The important transit station has undergone a historic transformation – we review the changes, from top to bottom. As well, check out the drone video.
Things sure have changed.
Including at Cooksville GO.
After about three years in the making to transform the Cooksville Station, GO customers can now brag about a new and improved Mississauga transit hub.
It officially opens today.
But there’s a lot happening beyond the obvious changes – including design elements protecting nearby neighbours from the glare of car lights and how the facility is watering plants in a smart way.
As one of the most popular and therefore congested stations on the Milton line, parking at the facility was becoming a growing challenge year over year. One of the first things customers may notice is the new, six-story parking garage, located northwest of the station.
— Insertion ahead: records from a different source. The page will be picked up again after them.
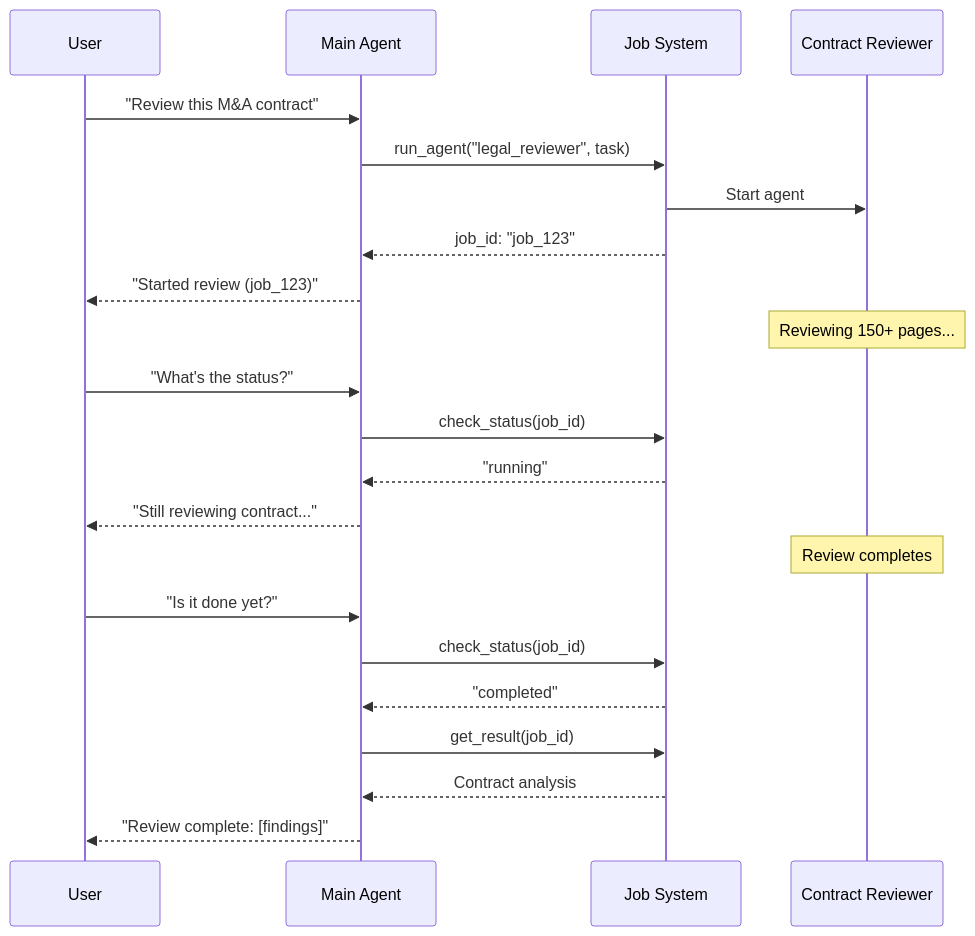
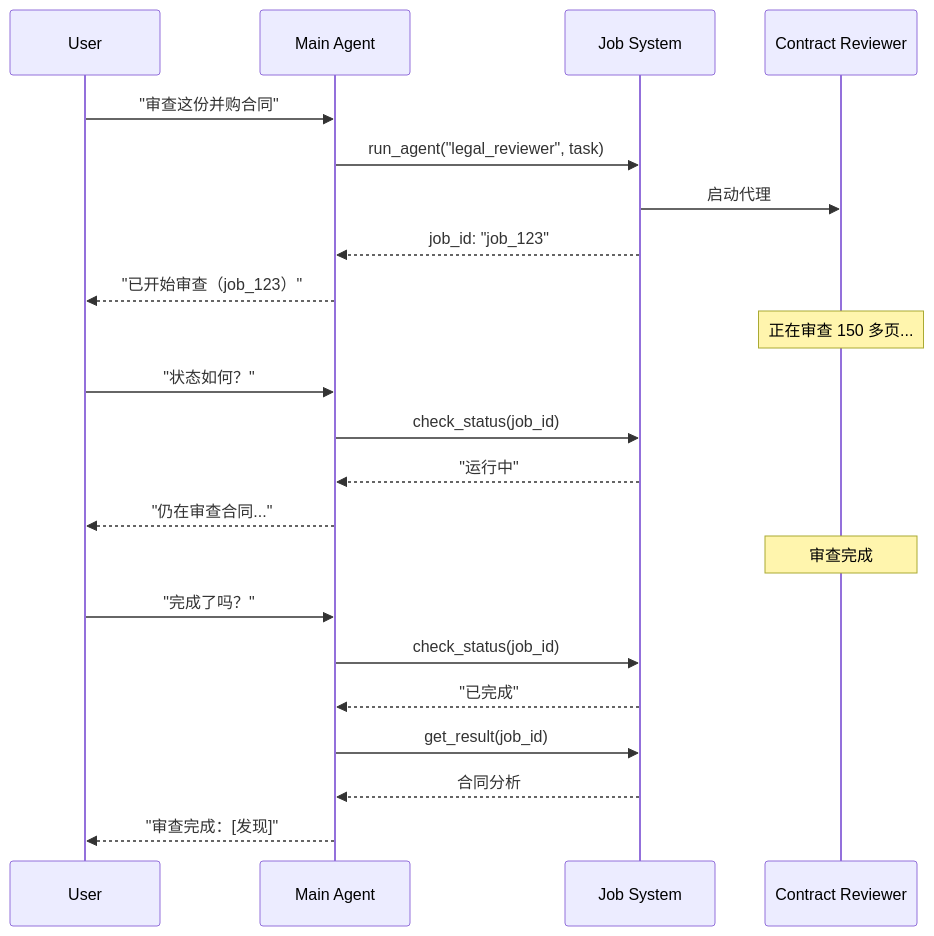
The third of 5 diagrams in oss/python/langchain/multi-agent/subagents.mdx (kunfan96/cndocs-langchain), drawn with Mermaid before and after one commit. The commit also changed other lines of this file and 1030 other files, not shown here.

````diff
--- a/oss/python/langchain/multi-agent/subagents.mdx
+++ b/oss/python/langchain/multi-agent/subagents.mdx
@@ -132,29 +132,29 @@
 ```mermaid
 sequenceDiagram
     participant User
     participant Main Agent
     participant Job System
     participant Contract Reviewer
 
-    User->>Main Agent: "Review this M&A contract"
+    User->>Main Agent: "审查这份并购合同"
     Main Agent->>Job System: run_agent("legal_reviewer", task)
-    Job System->>Contract Reviewer: Start agent
+    Job System->>Contract Reviewer: 启动代理
     Job System-->>Main Agent: job_id: "job_123"
-    Main Agent-->>User: "Started review (job_123)"
+    Main Agent-->>User: "已开始审查（job_123）"
 
-    Note over Contract Reviewer: Reviewing 150+ pages...
+    Note over Contract Reviewer: 正在审查 150 多页...
 
-    User->>Main Agent: "What's the status?"
+    User->>Main Agent: "状态如何？"
     Main Agent->>Job System: check_status(job_id)
-    Job System-->>Main Agent: "running"
-    Main Agent-->>User: "Still reviewing contract..."
+    Job System-->>Main Agent: "运行中"
+    Main Agent-->>User: "仍在审查合同..."
 
-    Note over Contract Reviewer: Review completes
+    Note over Contract Reviewer: 审查完成
 
-    User->>Main Agent: "Is it done yet?"
+    User->>Main Agent: "完成了吗？"
     Main Agent->>Job System: check_status(job_id)
-    Job System-->>Main Agent: "completed"
+    Job System-->>Main Agent: "已完成"
     Main Agent->>Job System: get_result(job_id)
-    Job System-->>Main Agent: Contract analysis
-    Main Agent-->>User: "Review complete: [findings]"
+    Job System-->>Main Agent: 合同分析
+    Main Agent-->>User: "审查完成：[发现]"
 ```
````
“Our goal from day one has been to deliver a final product that will greatly enhance the transit experience for our customers,” said James Schick, Metrolinx project manager.
“We are absolutely delighted by the customer feedback we have received to date and are excited for customers to experience the new and improved Cooksville GO in its entirety – better connections, better access to transit, and more station amenities.”
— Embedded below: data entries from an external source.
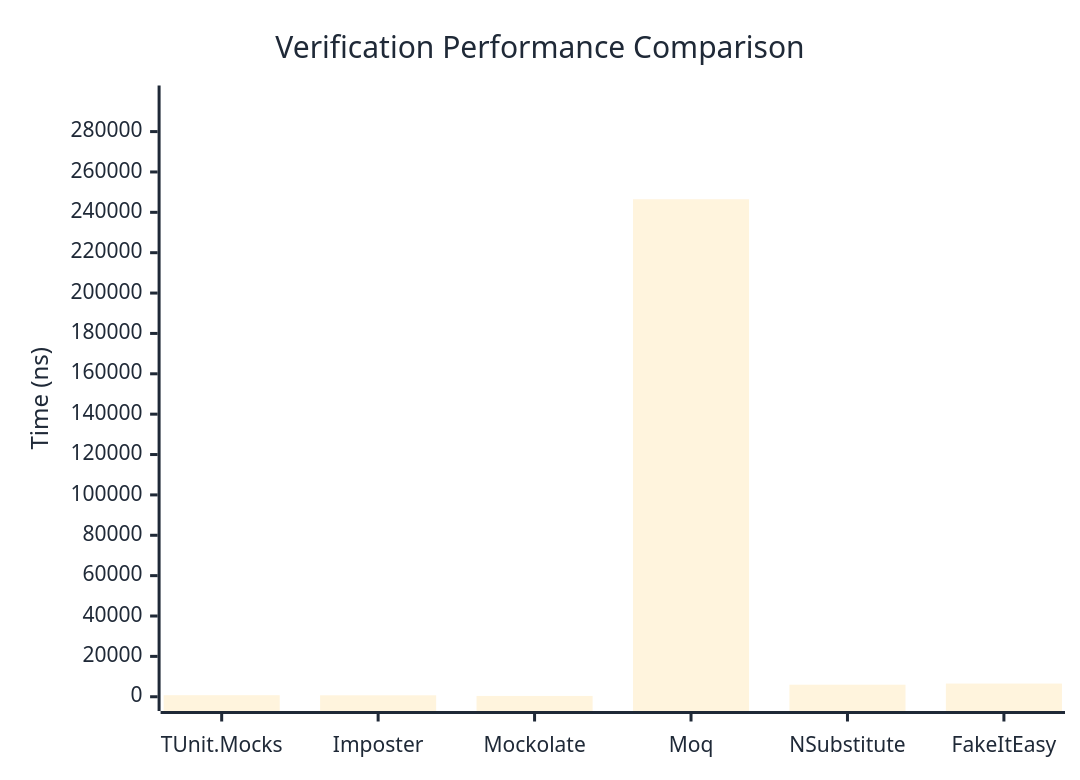
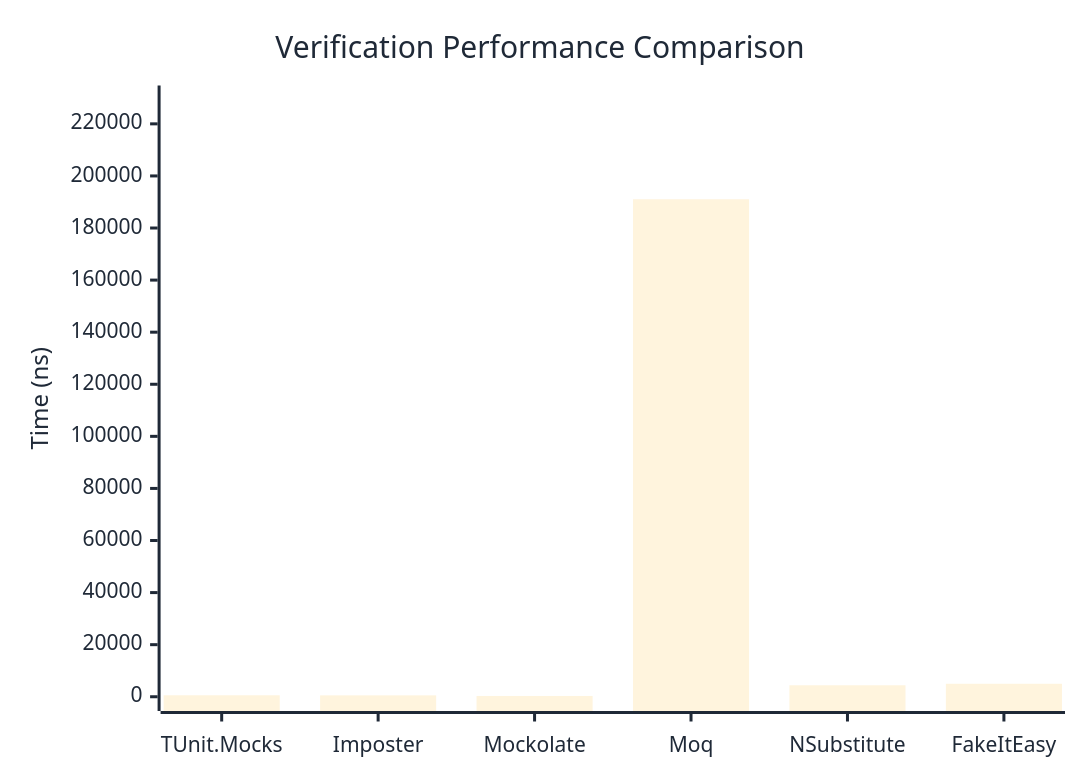
One commit to thomhurst/TUnit changed the first of 3 diagrams in docs/docs/benchmarks/mocks/Verification.md. Above: the diagram before and after it, drawn with Mermaid. The commit also changed other lines of this file and 14 other files, not shown here.

````diff
--- a/docs/docs/benchmarks/mocks/Verification.md
+++ b/docs/docs/benchmarks/mocks/Verification.md
@@ -30,27 +30,27 @@
 ```mermaid
 %%{init: {
   'theme':'base',
   'themeVariables': {
     'primaryColor': '#2563eb',
     'primaryTextColor': '#1f2937',
     'primaryBorderColor': '#1e40af',
     'lineColor': '#6b7280',
     'secondaryColor': '#7c3aed',
     'tertiaryColor': '#dc2626',
     'background': '#ffffff',
     'pie1': '#2563eb',
     'pie2': '#7c3aed',
     'pie3': '#dc2626',
     'pie4': '#f59e0b',
     'pie5': '#10b981',
     'pie6': '#06b6d4',
     'pie7': '#ec4899',
     'pie8': '#6366f1'
   }
 }}%%
 xychart-beta
   title "Verification Performance Comparison"
   x-axis ["TUnit.Mocks", "Imposter", "Mockolate", "Moq", "NSubstitute", "FakeItEasy"]
-  y-axis "Time (ns)" 0 --> 295775
-  bar [772.81, 721.31, 411.17, 246478.85, 5965.09, 6531.29]
+  y-axis "Time (ns)" 0 --> 229257
+  bar [569.74, 533.41, 305.76, 191047.44, 4406.61, 4986.45]
 ```
````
The parking garage provides more than 750 new spots, bringing the total number of parking at the station to more than 2,500 spaces. Partially opened in 2018, the parking garage is now fully operational.
Accessible parking is available on the first and fourth floors. Repairs were also made to the surface level parking lots.
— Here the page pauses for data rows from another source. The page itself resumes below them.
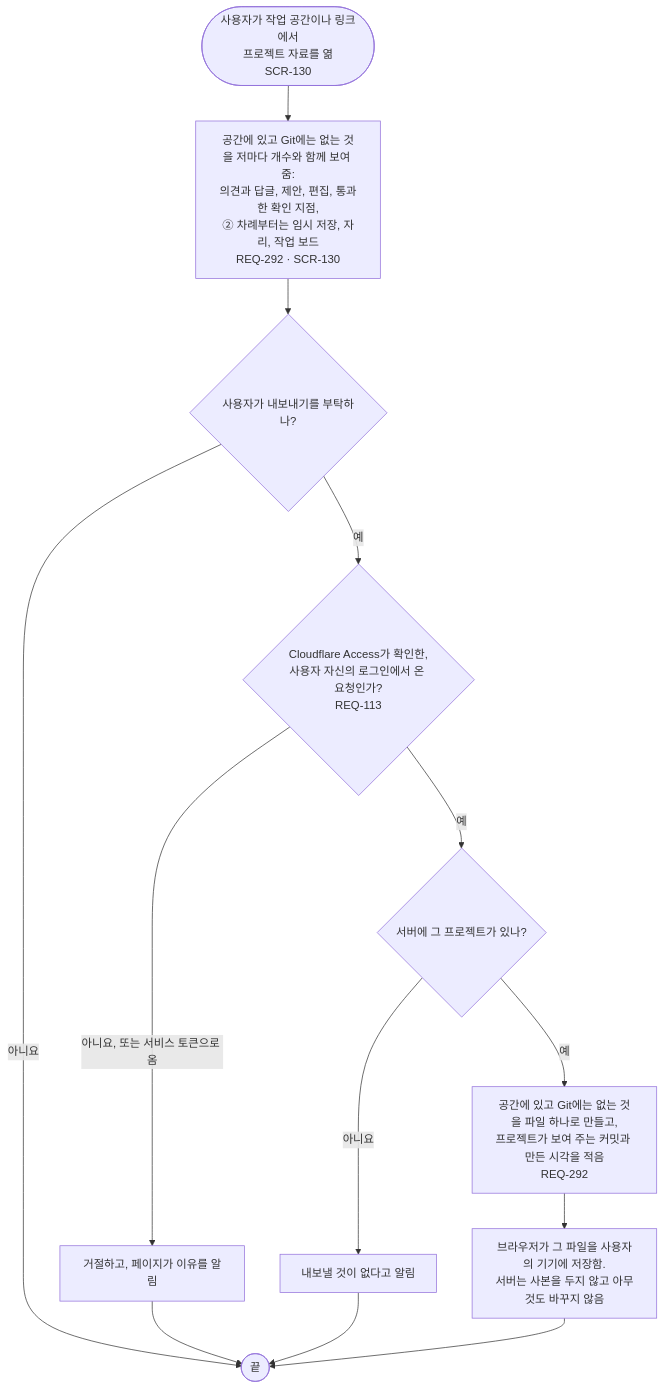
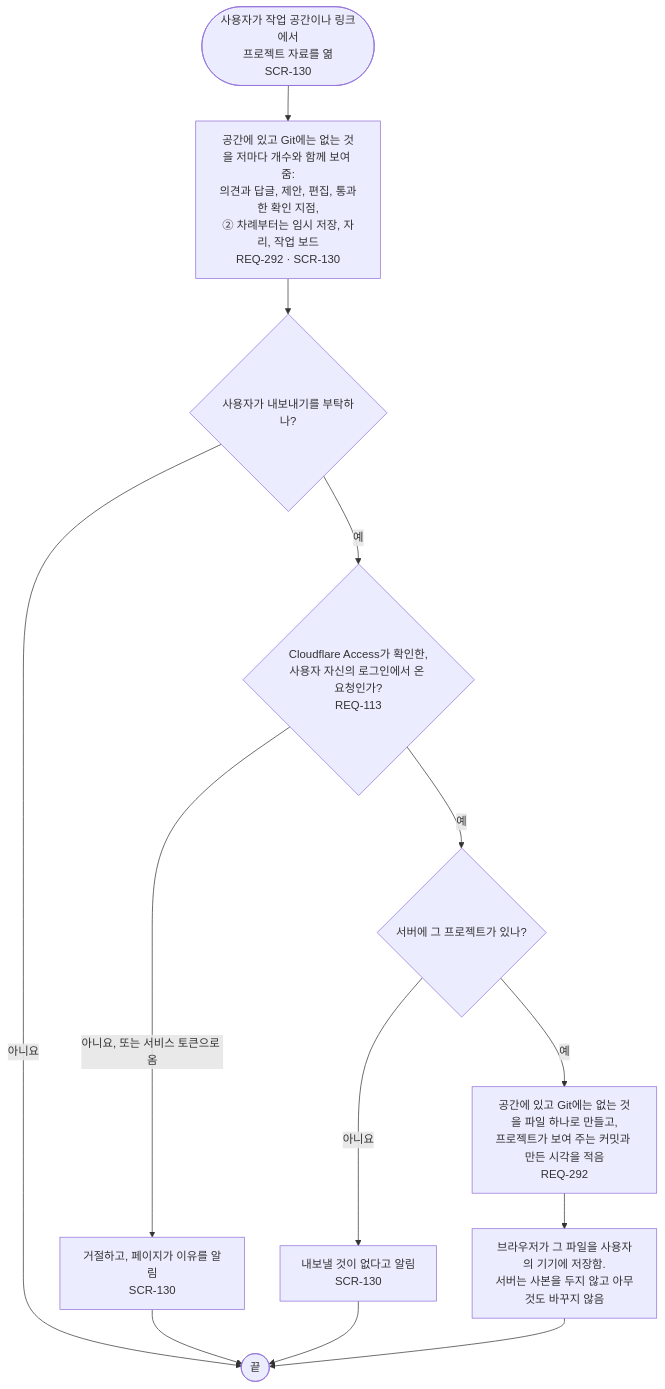
The diagram in docs/03-user-flow/nexus/FL-127-export-a-project-space.ko.md (kodonghui/corthex-nexus), drawn with Mermaid before and after one commit. The commit also changed 22 other files, not shown here.

````diff
--- a/docs/03-user-flow/nexus/FL-127-export-a-project-space.ko.md
+++ b/docs/03-user-flow/nexus/FL-127-export-a-project-space.ko.md
@@ -9,15 +9,15 @@
 ```mermaid
 flowchart TD
   A(["사용자가 작업 공간이나 링크에서<br/>프로젝트 자료를 엶<br/>SCR-130"]) --> B["공간에 있고 Git에는 없는 것을 저마다 개수와 함께 보여 줌:<br/>의견과 답글, 제안, 편집, 통과한 확인 지점,<br/>② 차례부터는 임시 저장, 자리, 작업 보드<br/>REQ-292 · SCR-130"]
   B --> C{"사용자가 내보내기를 부탁하나?"}
   C -->|아니요| Z(["끝"])
   C -->|예| D{"Cloudflare Access가 확인한,<br/>사용자 자신의 로그인에서 온 요청인가?<br/>REQ-113"}
-  D -->|아니요, 또는 서비스 토큰으로 옴| D1["거절하고, 페이지가 이유를 알림"]
+  D -->|아니요, 또는 서비스 토큰으로 옴| D1["거절하고, 페이지가 이유를 알림<br/>SCR-130"]
   D1 --> Z
   D -->|예| E{"서버에 그 프로젝트가 있나?"}
-  E -->|아니요| E1["내보낼 것이 없다고 알림"]
+  E -->|아니요| E1["내보낼 것이 없다고 알림<br/>SCR-130"]
   E1 --> Z
   E -->|예| F["공간에 있고 Git에는 없는 것을 파일 하나로 만들고,<br/>프로젝트가 보여 주는 커밋과 만든 시각을 적음<br/>REQ-292"]
   F --> G["브라우저가 그 파일을 사용자의 기기에 저장함.<br/>서버는 사본을 두지 않고 아무것도 바꾸지 않음"]
   G --> Z
 ```
````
To get from the parking garage to the platform is a brief elevator ride or stair climb, followed by a quick jaunt over the new pedestrian bridge. Customers can also access a tunnel from the platform to the parking garage.
THE NEW STATION
A new station building adjacent to the parking garage offers ticket booths, PRESTO machines, seated waiting area, digital screens with electronic train and bus schedules, and restrooms. An underground tunnel in the station provides customers with a direct connection to the rail platform on the other side of the tracks.
Both the parking garage and GO station building area can be easily accessed by the new east pavilion, located a couple hundred metres from the station. Opened in September 2020, the building provides WiFi accessibility, and a waiting area with a view of the new passenger pick-up and drop-off. The secure bike storage will be opening soon. An underground tunnel at the main entrance connects customers to the rail platform on the other side of the tracks.
PLATFORMS AND LIGHTING
New platforms have been built with tactile yellow safety tiles, digital signs, canopied shelters to protect against weather and a snowmelt system for icy and snowy conditions. Bus platforms have been expanded with a new snow melt system, a new indoor waiting area at the bus loop was added, and eight new bus bays for GO and MiWay bus service were built.
The objective of the new parking structure design was to enhance both the urban realm and the customer experience. The design enhancements for the parking garage include a sculptural screen cladding system that adds a unique quality to what could have been a utilitarian structure.
When dark outside, lighting illuminates the screen system to enhance safety and brings an added element to the view of the parking garage
Here’s an interesting design addition – for the sake of surrounding residents, a thick mesh has been installed around the perimeter of the parking garage to diffuse the light of vehicle headlights entering and leaving the garage.
The striking entrance canopy at the station building is another unusual feature that also supports intuitive wayfinding. For customers approaching by car, bicycle, or on foot, the canopy is a landmark that helps people orient themselves and navigate their way to trains and buses.
Another key element to the project was to reduce the station’s overall environmental footprint.
The project is Leadership in Energy and Environmental Design (LEED) Silver certified. LEED is a green building certification program used worldwide and Silver is one of four levels of certification.
With environmental impact and green legacy is important to communities, the designation is more than just an acronym.
LEED features at Cooksville include using drought tolerant and native species for landscaping to reduce watering needs. In fact, no potable water irrigation is necessary after initial planting. This year, Metrolinx implemented a waste management plan that diverted 86 per cent of waste through a combination of recycling miscellaneous items and construction materials. Also, no CFC-based refrigerants are used in any of the HVAC equipment for the station.
Customers now have a direct connection from Hurontario Street to the station via the extension of John Street, creating a new traffic flow around the station for the surrounding community. Cooksville GO customers can conveniently transfer to two bus services (GO and MiWay). In the future, the station will connect to the Hurontario LRT route, with an estimated completion in fall 2024.
For more information on the Cooksville GO project, just click here.
Or on your way through the station, take a pause for a moment to see how much has changed over the past three years.
Story by Teresa Ko, Metrolinx senior advisor